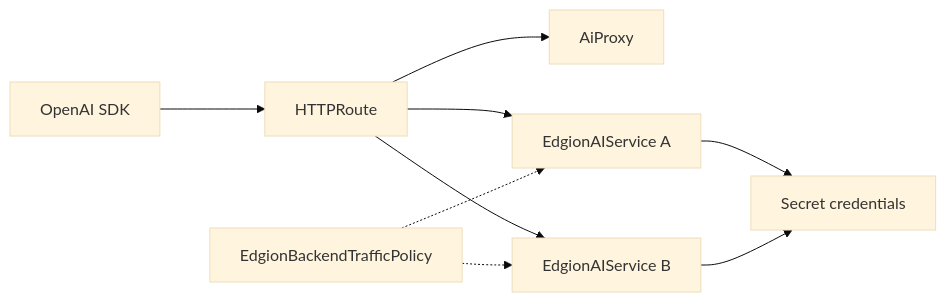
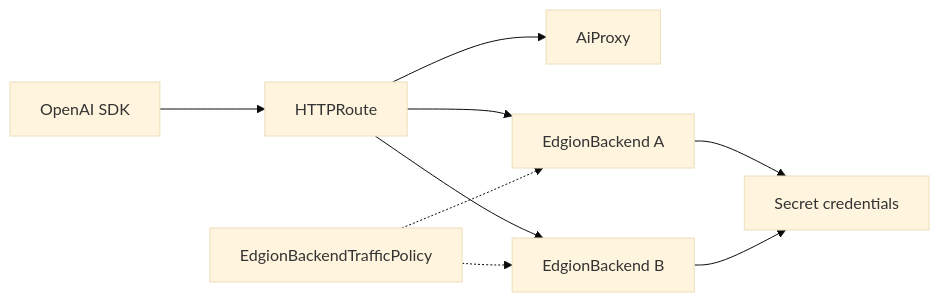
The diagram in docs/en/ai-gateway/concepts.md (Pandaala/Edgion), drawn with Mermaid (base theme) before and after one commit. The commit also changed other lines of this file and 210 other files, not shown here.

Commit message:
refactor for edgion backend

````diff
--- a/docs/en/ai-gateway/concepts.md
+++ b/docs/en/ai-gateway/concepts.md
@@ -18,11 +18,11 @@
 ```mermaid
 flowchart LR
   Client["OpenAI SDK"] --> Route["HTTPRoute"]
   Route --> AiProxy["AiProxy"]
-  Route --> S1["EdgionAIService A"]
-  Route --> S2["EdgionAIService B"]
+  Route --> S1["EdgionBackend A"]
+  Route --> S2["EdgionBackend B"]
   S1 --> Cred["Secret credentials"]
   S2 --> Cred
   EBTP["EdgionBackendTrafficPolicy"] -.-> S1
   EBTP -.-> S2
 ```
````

### Exercise goal
Output nothing except an exact copy of the records above, with the images left out.

### Reply to the task
The diagram in docs/en/ai-gateway/concepts.md (Pandaala/Edgion), drawn with Mermaid (base theme) before and after one commit. The commit also changed other lines of this file and 210 other files, not shown here.

Commit message:
refactor for edgion backend

````diff
--- a/docs/en/ai-gateway/concepts.md
+++ b/docs/en/ai-gateway/concepts.md
@@ -18,11 +18,11 @@
 ```mermaid
 flowchart LR
   Client["OpenAI SDK"] --> Route["HTTPRoute"]
   Route --> AiProxy["AiProxy"]
-  Route --> S1["EdgionAIService A"]
-  Route --> S2["EdgionAIService B"]
+  Route --> S1["EdgionBackend A"]
+  Route --> S2["EdgionBackend B"]
   S1 --> Cred["Secret credentials"]
   S2 --> Cred
   EBTP["EdgionBackendTrafficPolicy"] -.-> S1
   EBTP -.-> S2
 ```
````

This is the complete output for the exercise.